● **DIRECTIONS**
Give the lines below again exactly, starting with the line that holds "Implementation Layer dependencies" and going on through the line that holds "Foundation Layer (blue)".

● **RECORDED INFORMATION**
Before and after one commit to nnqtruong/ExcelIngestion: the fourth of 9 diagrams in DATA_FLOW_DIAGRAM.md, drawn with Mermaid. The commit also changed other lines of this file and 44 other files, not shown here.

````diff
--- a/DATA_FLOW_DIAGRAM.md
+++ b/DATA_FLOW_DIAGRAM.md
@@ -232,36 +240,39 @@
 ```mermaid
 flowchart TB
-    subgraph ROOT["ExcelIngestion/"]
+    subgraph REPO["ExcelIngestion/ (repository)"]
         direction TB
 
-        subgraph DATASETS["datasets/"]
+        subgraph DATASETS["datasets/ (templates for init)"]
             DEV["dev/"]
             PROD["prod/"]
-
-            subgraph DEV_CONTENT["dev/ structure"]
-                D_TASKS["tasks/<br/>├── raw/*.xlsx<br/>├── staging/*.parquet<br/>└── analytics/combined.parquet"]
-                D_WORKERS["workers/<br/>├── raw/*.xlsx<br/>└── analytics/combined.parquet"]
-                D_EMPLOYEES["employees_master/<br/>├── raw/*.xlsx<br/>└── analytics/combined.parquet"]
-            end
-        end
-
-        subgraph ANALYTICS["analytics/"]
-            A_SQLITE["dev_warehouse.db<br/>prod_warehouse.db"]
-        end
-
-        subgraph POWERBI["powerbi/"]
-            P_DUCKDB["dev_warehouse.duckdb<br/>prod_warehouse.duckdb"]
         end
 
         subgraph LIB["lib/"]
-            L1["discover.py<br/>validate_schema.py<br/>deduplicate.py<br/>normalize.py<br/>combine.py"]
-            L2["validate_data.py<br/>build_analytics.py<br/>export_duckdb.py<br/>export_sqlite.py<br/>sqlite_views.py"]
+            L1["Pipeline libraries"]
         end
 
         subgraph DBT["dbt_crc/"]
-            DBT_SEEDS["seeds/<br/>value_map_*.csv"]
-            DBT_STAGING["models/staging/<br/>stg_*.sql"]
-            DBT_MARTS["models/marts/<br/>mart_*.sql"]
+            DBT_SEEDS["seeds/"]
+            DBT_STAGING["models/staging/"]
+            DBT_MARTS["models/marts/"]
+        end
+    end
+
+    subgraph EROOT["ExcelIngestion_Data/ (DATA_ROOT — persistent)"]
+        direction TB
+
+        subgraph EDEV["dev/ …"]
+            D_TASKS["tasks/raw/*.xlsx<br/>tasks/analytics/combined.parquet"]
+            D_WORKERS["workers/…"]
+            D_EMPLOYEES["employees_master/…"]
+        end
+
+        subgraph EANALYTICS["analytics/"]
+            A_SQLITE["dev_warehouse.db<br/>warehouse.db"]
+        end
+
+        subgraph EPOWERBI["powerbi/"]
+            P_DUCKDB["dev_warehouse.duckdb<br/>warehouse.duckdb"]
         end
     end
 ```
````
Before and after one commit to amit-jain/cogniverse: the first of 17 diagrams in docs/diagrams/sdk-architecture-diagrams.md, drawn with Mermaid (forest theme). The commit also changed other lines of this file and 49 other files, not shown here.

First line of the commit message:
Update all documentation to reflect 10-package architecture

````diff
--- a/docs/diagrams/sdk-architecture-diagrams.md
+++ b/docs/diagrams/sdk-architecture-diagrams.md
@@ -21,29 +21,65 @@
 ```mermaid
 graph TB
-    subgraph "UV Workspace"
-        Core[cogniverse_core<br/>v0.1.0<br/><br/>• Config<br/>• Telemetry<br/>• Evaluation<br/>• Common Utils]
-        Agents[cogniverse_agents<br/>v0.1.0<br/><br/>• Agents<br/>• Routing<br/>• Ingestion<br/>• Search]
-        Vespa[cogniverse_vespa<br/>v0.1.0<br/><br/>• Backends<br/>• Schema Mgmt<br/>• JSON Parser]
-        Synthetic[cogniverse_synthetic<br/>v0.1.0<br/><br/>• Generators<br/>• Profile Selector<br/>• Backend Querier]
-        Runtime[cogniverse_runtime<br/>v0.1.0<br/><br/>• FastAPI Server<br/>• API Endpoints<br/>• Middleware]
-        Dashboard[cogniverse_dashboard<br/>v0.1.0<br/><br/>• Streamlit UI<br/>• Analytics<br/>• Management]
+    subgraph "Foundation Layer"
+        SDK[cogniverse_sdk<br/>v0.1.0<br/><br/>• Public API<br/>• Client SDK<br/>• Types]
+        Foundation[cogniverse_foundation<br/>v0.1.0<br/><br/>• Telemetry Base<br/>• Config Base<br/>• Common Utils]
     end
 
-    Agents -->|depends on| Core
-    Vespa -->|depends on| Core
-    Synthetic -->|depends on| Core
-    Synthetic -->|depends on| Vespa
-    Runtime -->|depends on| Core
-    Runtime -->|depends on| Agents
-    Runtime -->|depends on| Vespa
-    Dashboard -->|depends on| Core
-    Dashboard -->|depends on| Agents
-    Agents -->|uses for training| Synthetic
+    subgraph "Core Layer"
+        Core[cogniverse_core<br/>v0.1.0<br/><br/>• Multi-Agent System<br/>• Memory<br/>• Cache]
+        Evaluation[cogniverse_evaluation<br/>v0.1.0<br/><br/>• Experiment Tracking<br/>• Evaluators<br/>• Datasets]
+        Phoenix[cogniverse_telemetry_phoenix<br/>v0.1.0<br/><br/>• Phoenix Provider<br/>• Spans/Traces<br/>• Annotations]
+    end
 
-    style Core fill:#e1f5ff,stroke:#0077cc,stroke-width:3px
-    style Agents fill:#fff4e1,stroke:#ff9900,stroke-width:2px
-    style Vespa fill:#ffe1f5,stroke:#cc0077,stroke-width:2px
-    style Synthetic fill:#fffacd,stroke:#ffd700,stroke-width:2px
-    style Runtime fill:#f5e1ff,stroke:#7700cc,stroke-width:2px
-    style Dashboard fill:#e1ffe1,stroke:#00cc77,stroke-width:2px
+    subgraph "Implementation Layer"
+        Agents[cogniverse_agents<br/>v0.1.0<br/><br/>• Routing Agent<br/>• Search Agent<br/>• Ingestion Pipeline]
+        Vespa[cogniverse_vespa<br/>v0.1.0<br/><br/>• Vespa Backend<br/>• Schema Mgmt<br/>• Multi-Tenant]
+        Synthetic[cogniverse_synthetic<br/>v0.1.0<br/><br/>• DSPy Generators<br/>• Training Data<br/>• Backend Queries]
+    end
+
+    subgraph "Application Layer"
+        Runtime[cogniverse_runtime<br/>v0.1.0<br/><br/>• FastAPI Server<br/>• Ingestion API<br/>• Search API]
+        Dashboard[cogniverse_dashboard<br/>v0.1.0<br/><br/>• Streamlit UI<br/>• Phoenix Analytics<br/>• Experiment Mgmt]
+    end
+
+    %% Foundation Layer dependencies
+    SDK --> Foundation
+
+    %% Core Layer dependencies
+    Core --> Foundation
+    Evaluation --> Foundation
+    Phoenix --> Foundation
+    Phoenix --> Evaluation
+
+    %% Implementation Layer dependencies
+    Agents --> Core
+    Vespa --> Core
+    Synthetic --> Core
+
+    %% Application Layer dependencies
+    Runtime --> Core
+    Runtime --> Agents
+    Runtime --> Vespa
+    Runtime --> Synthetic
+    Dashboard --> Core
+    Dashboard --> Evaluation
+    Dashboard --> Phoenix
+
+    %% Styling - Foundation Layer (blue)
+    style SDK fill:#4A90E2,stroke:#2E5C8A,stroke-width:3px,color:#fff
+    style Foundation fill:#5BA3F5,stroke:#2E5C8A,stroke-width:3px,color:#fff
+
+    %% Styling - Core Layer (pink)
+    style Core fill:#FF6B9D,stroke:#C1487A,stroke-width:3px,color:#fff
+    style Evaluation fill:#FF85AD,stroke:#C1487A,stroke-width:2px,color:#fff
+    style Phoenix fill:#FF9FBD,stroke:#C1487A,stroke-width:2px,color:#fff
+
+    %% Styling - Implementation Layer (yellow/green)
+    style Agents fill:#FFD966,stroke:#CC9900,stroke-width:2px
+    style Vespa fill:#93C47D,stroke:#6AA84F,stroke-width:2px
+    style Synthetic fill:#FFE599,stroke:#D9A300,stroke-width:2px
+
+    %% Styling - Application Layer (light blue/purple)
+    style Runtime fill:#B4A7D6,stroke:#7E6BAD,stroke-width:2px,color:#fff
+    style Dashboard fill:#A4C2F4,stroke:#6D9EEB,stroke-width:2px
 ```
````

● **OUTPUT OF THE EXERCISE**
+    %% Implementation Layer dependencies
+    Agents --> Core
+    Vespa --> Core
+    Synthetic --> Core
+
+    %% Application Layer dependencies
+    Runtime --> Core
+    Runtime --> Agents
+    Runtime --> Vespa
+    Runtime --> Synthetic
+    Dashboard --> Core
+    Dashboard --> Evaluation
+    Dashboard --> Phoenix
+
+    %% Styling - Foundation Layer (blue)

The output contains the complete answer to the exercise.